Try it = Word for word, restate the listing; omit the pictures.

Data provided =
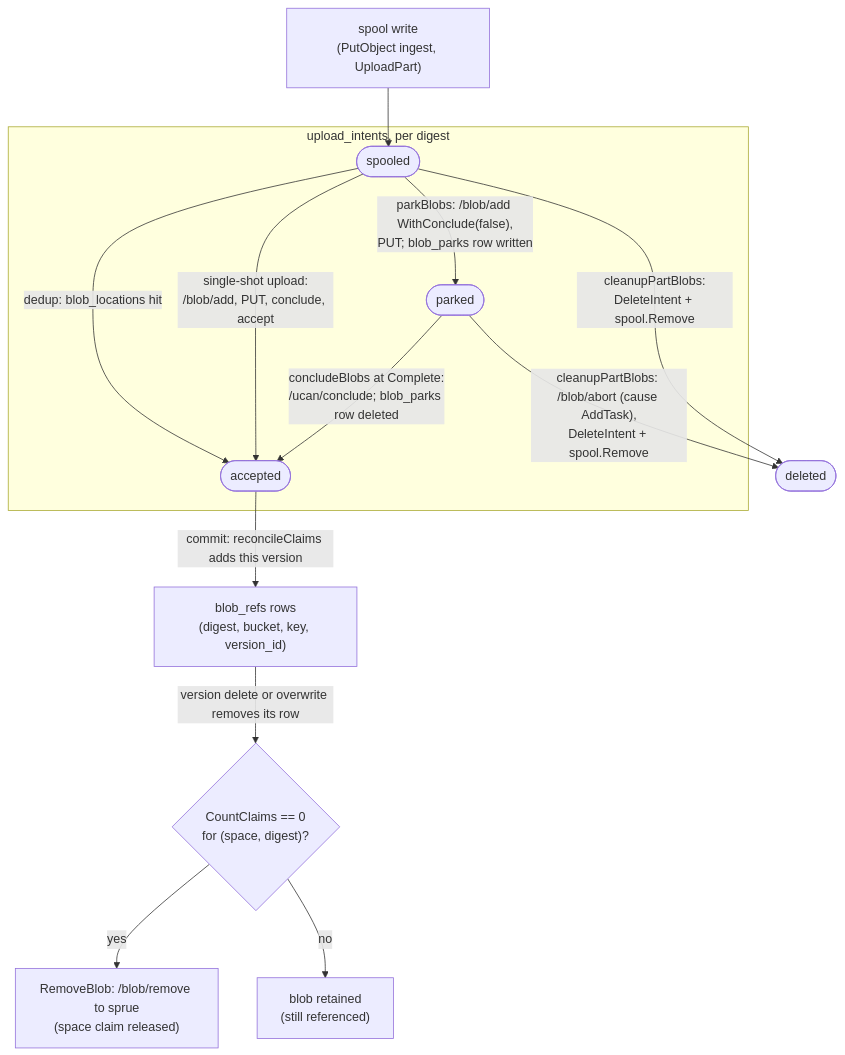
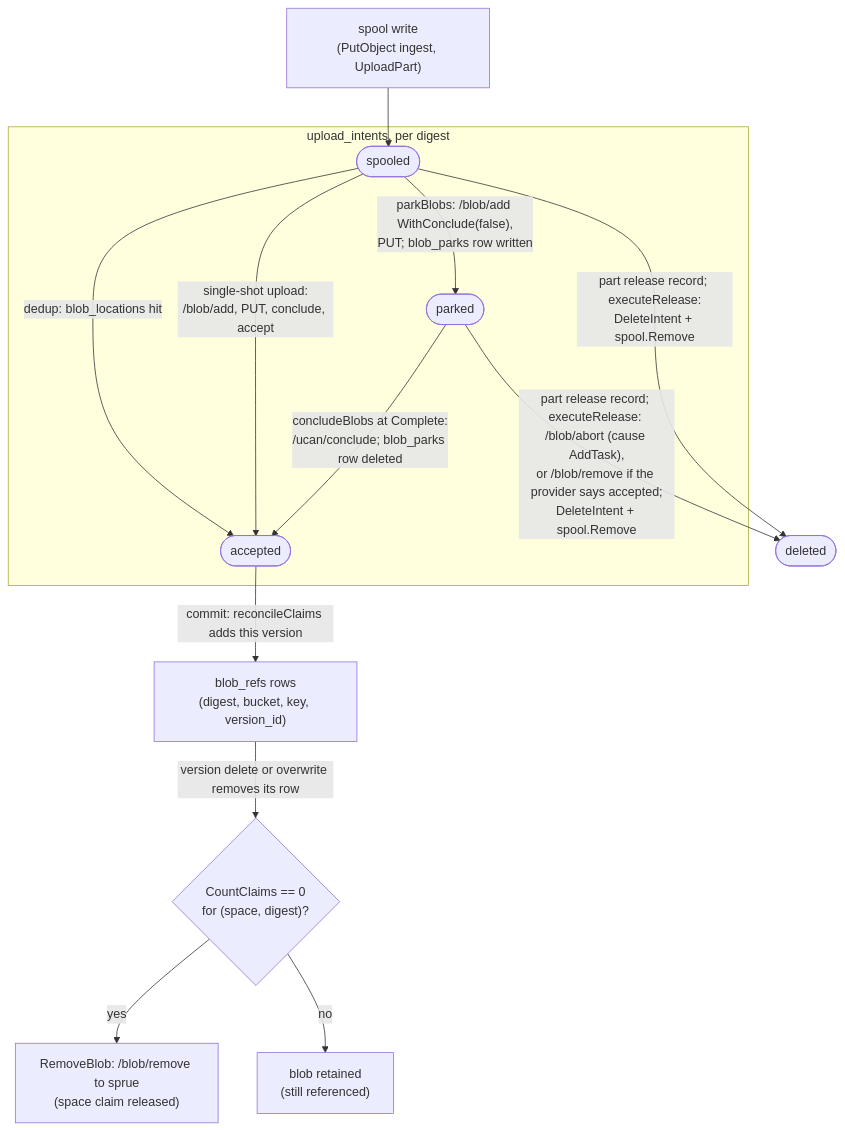
The eighth of 14 diagrams in docs/diagrams.md (fil-forge/ingot), drawn with Mermaid before and after one commit. The commit also changed other lines of this file and 11 other files, not shown here.

````diff
--- a/docs/diagrams.md
+++ b/docs/diagrams.md
@@ -510,22 +512,22 @@
 ```mermaid
 flowchart TB
     W["spool write<br/>(PutObject ingest, UploadPart)"] --> spooled
 
     subgraph intents["upload_intents, per digest"]
         spooled([spooled])
         parked([parked])
         accepted([accepted])
     end
 
     spooled -->|"dedup: blob_locations hit"| accepted
     spooled -->|"single-shot upload:<br/>/blob/add, PUT, conclude, accept"| accepted
     spooled -->|"parkBlobs: /blob/add WithConclude(false),<br/>PUT; blob_parks row written"| parked
     parked -->|"concludeBlobs at Complete:<br/>/ucan/conclude; blob_parks row deleted"| accepted
-    spooled -->|"cleanupPartBlobs:<br/>DeleteIntent + spool.Remove"| gone([deleted])
-    parked -->|"cleanupPartBlobs: /blob/abort (cause AddTask),<br/>DeleteIntent + spool.Remove"| gone
+    spooled -->|"part release record; executeRelease:<br/>DeleteIntent + spool.Remove"| gone([deleted])
+    parked -->|"part release record; executeRelease: /blob/abort (cause AddTask),<br/>or /blob/remove if the provider says accepted;<br/>DeleteIntent + spool.Remove"| gone
 
     accepted -->|"commit: reconcileClaims adds this version"| refs["blob_refs rows<br/>(digest, bucket, key, version_id)"]
     refs -->|"version delete or overwrite removes its row"| zero{"CountClaims == 0<br/>for (space, digest)?"}
     zero -->|yes| rm["RemoveBlob: /blob/remove to sprue<br/>(space claim released)"]
     zero -->|no| keep["blob retained<br/>(still referenced)"]
 ```
````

The answer =
The eighth of 14 diagrams in docs/diagrams.md (fil-forge/ingot), drawn with Mermaid before and after one commit. The commit also changed other lines of this file and 11 other files, not shown here.

````diff
--- a/docs/diagrams.md
+++ b/docs/diagrams.md
@@ -510,22 +512,22 @@
 ```mermaid
 flowchart TB
     W["spool write<br/>(PutObject ingest, UploadPart)"] --> spooled
 
     subgraph intents["upload_intents, per digest"]
         spooled([spooled])
         parked([parked])
         accepted([accepted])
     end
 
     spooled -->|"dedup: blob_locations hit"| accepted
     spooled -->|"single-shot upload:<br/>/blob/add, PUT, conclude, accept"| accepted
     spooled -->|"parkBlobs: /blob/add WithConclude(false),<br/>PUT; blob_parks row written"| parked
     parked -->|"concludeBlobs at Complete:<br/>/ucan/conclude; blob_parks row deleted"| accepted
-    spooled -->|"cleanupPartBlobs:<br/>DeleteIntent + spool.Remove"| gone([deleted])
-    parked -->|"cleanupPartBlobs: /blob/abort (cause AddTask),<br/>DeleteIntent + spool.Remove"| gone
+    spooled -->|"part release record; executeRelease:<br/>DeleteIntent + spool.Remove"| gone([deleted])
+    parked -->|"part release record; executeRelease: /blob/abort (cause AddTask),<br/>or /blob/remove if the provider says accepted;<br/>DeleteIntent + spool.Remove"| gone
 
     accepted -->|"commit: reconcileClaims adds this version"| refs["blob_refs rows<br/>(digest, bucket, key, version_id)"]
     refs -->|"version delete or overwrite removes its row"| zero{"CountClaims == 0<br/>for (space, digest)?"}
     zero -->|yes| rm["RemoveBlob: /blob/remove to sprue<br/>(space claim released)"]
     zero -->|no| keep["blob retained<br/>(still referenced)"]
 ```
````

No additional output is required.